Iranian President Mahmoud Ahmadinejad said Sunday his landmark visit to Iraq opened a new chapter in "brotherly" relations between the two countries. Ahmadinejad is the first Iranian president to visit Iraq.
The Iranian leader went from Baghdad's airport to a meeting with Iraqi President Jalal Talabani. "We had very good talks that were friendly and brotherly. ... We have mutual understandings and views in all fields, and both sides plan to improve relations as much as possible," Ahmadinejad said in a news conference with Talabani.
According to the AP, Talabani said the two discussed economic, political, security and oil issues and planned to sign several agreements later. But he said the issue of borders, including the disputed Shatt al-Arab waterway between the two countries, was not raised.
Ahmadinejad stressed that his country wanted a stable Iraq that would benefit the region. "A united Iraq, a sovereign Iraq and an advanced Iraq is to the benefit of all regional nations and the people of Iran," he said.
The news conference appeared to end abruptly after a reporter asked Ahmadinejad about the People's Mujahedeen Organization of Iran, which was allied with Saddam during the 1980s war between the two countries. The group has opposed Iran's Islamic republic and has operated out of Iraq. Talabani interjected, saying: "This issue has been discussed earlier and the presence of those as a terrorist organization is constitutionally not allowed. We will endeavor to get rid of them out of the Iraqi territory soon."
After discussions with Talabani, Ahmadinejad went to meet Iraqi Prime Minister Nouri al-Maliki.

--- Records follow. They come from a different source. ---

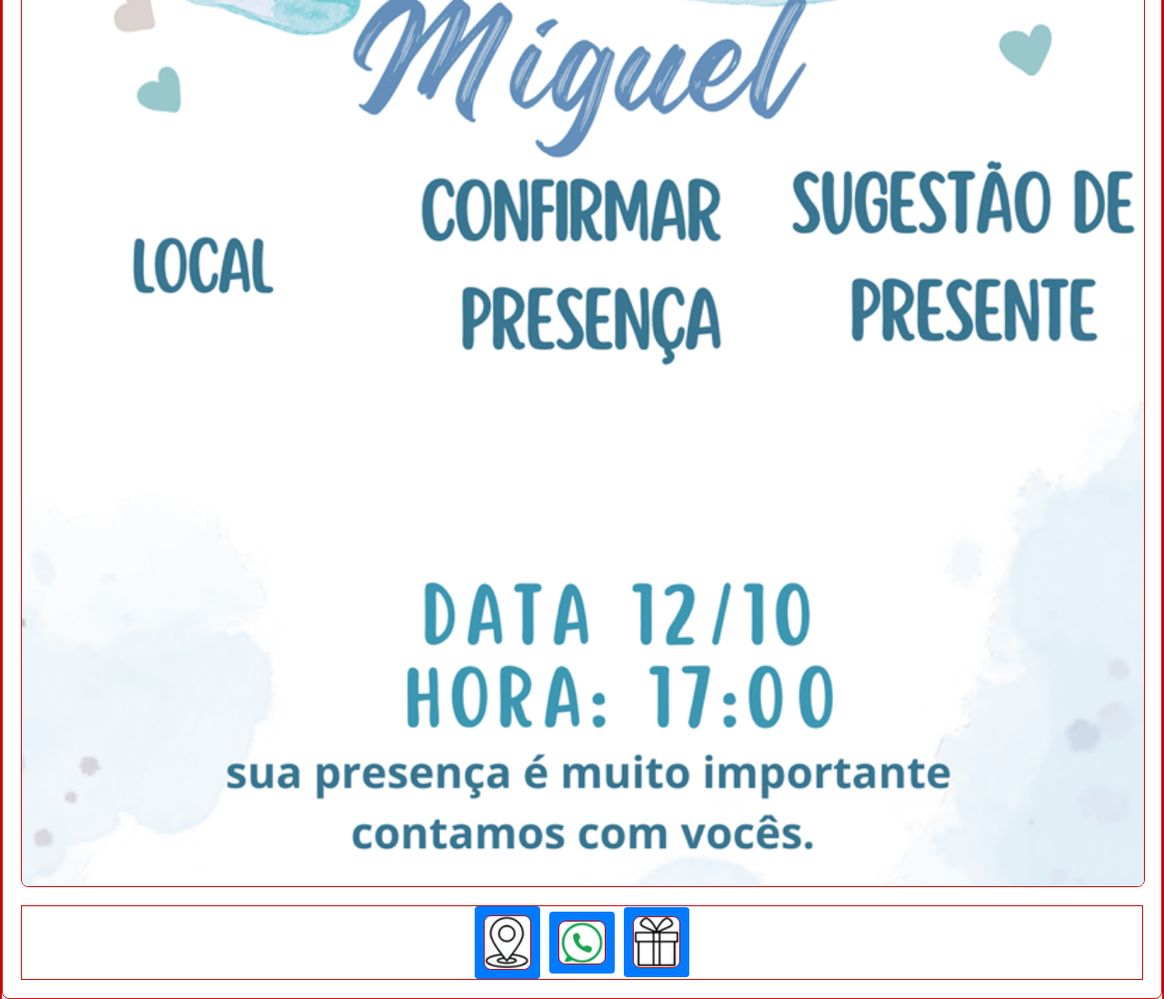
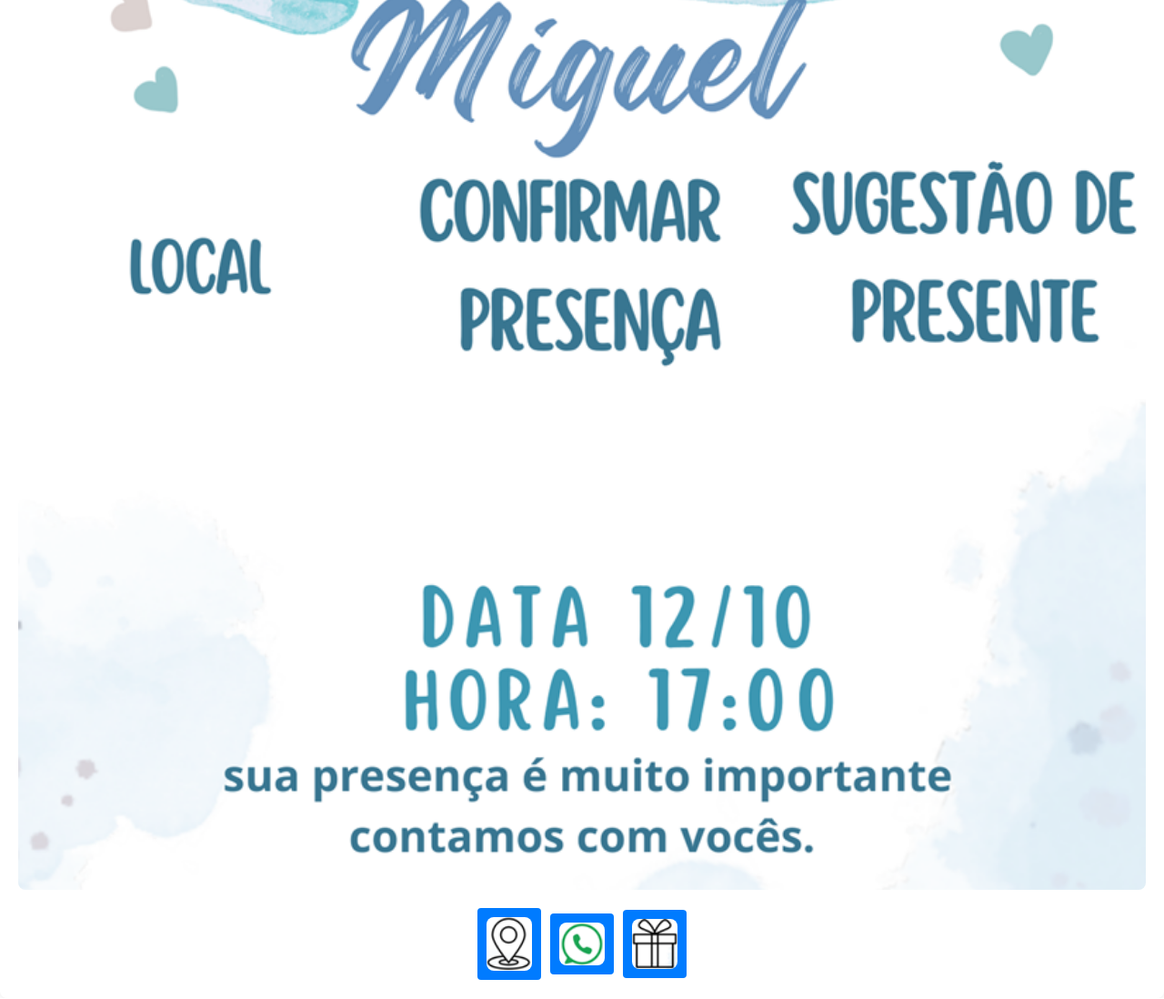
Before and after one commit to luanL-1/Convite, a plain HTML site: page index.html in a window 1280 px wide. Shown: the part 778-1876 px from the top of the page at 91% size. Drawn offline with Linux system fonts and the light colour scheme.

Commit message:
Update index.html

```diff
--- a/index.html
+++ b/index.html
@@ -5,10 +5,6 @@
   <meta name="viewport" content="width=device-width, initial-scale=1.0">
   <title>Página com Imagem e Convite</title>
   <style>
-    * {
-      border: 1px solid #cf0303;
-    }
-
     body {
       font-family: Arial, sans-serif;
       color: #333;
```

On his part, Iraqi Foreign Minister Hoshyar Zebari told The Associated Press that Ahmadinejad plans to leave Monday morning.